Does MSG Make You Eat More?
MSG, or monosodium glutamate, is a food additive that may be more common than you realize. It’s actually present in roughly 80% of prepared processed foods. This ingredient that is so popular in giving foods flavor may actually be the reason you are struggling to lose weight. Many feel that it may contribute to food addiction and cravings.
What is MSG?
Monosodium glutamate was originally created by Kikunae Ikeda, a Japanese biochemist. The original reason behind creating MSG was to replicate certain savory flavors found in seaweed. This would then be used to more efficiently make and flavor soups and other meals. Even today the most common foods with monosodium glutamate are Japanese, Korean and Chinese cuisine.

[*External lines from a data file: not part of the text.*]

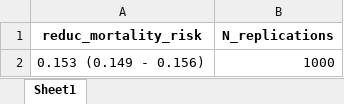
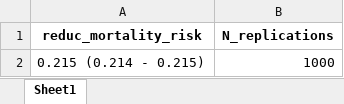
Before and after one commit to inesoriany/HIA_walking_steps, an Excel workbook: output/Tables/2019/reduc_mortality_risk.xlsx, sheet Sheet1, drawn as a sheet; values as stored, in another font and other column widths than the file's, no borders; the diff names each change by its address in the sheet, - before the commit and + after, or states it on an @@ line.

```diff
--- a/output/Tables/2019/reduc_mortality_risk.xlsx (sheet Sheet1)
+++ b/output/Tables/2019/reduc_mortality_risk.xlsx (sheet Sheet1)
-A2 (reduc_mortality_risk): 0.153 (0.149 - 0.156)
+A2 (reduc_mortality_risk): 0.215 (0.214 - 0.215)
```
Also changed, not shown: data/GBD_diseases_age_sex.xlsx, data_clean/Diseases/incidence_table.xlsx, 25 other files.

Don’t be fooled into thinking that your Chinese takeout is the only food you eat with MSG however. For example, this additive is extremely common in popular fast food chains that serve very “American” foods. Other foods that are likely to have MSG include flavored chips, canned and dried soups, bouillon cubes, ramen noodles and even salad dressing. So many savory, flavored manufactured food products contain MSG. There are more than 30 forms of MSG, but here are some of the more common forms you’ll see on ingredient lists…
- Glutamic Acid
- Monosodium Glutamate
- Monopotassium Glutamate
- Calcium Glutamate
- Monoammonium Glutamate
- Magnesium Glutamate
- Natrium Glutamate
Is MSG Healthy?
There is a lot of debate about whether monosodium glutamate is healthy or not. Many people claim MSG is healthy because it occurs naturally in foods like tomatoes and certain cheeses. However, just because something occurs without human intervention doesn’t mean recreating it in a lab will not change its chemical makeup in some way. Additionally, the amount of monosodium glutamate found in whole, natural foods is often far less than what you’re going to get when you eat a package of food, like ramen noodles. The research is mixed…very mixed…so do your own research, but most of all monitor how you feel when eating foods that contain MSG.
There can be side effects of eating large amounts of MSG, which include:
- Headaches or migraines
- Numbness or tingling around the body, particularly the face
- Heart palpitations or chest pain
- Feeling weak or faint
- Feeling feverish (flushing and sweating)
- Hunger within minutes of finishing a meal
These symptoms can vary from person to person, much like allergic reactions. Some people have little to no reaction. While the symptoms tend to dissipate within a couple hours, some individuals can experience prolonged headaches and feeling sick until the next day. Symptoms like these are characteristic of what your body experiences after consuming a toxin. That alone is one reason why limiting MSG or eliminating it from your diet except from natural sources is a good idea.
MSG and Increased Appetite
Aside from possibly making you feel sick, monosodium glutamate also increases appetite. There are a few theories about why this is. Food chemists claim that the flavor of MSG is addictive much like salt is. MSG is actually a very common substitute for salt since it gives a better taste to foods. Humans naturally enjoy salt and it’s easy to overeat on salty foods, just like some people can eat sugary foods excessively.
A study done by Physiology and Behavior used a popular MSG-based soup base called Umami to test their participants. They found that those who had the highest concentration of MSG in their soup ate more and were hungry again more quickly after eating. An additional study highlighted on this webpage was done in China and involved 752 participants. In this event the researchers tracked MSG intake and discovered that consuming the additive triggered weight gain even if the participant exercised and otherwise ate well.
All in all, consuming MSG doesn’t just lead to eat more than you should but also causes your fat cells to increase. This is due to not only overeating calories but by MSG negatively affecting the hormones in your body and brain.
Some people eat MSG on a regular basis and never experience symptoms. Others are very sensitive to the additive and can nearly break out in hives if they eat even a small amount. When making your decision on whether you should eat MSG-laden foods or not it is important to think about whether you’re trying to lose weight and if you do experience certain symptoms that you may not have been aware of. Monosodium glutamate may occur naturally but in our manufactured foods the additive is a man-made chemical almost all of the time.
If you eat foods with MSG in them regularly, try to eliminate them for a few weeks and see how you feel. Be willing to do your RESEARCH on your favorite foods. If you feel better after avoiding MSG you should probably continue avoiding the additive. If you don’t find much of a change, try to introduce the foods back into your diet to see if you get a negative reaction. You may be surprised that the headaches or tiredness that you feel after eating might even be linked to monosodium glutamate.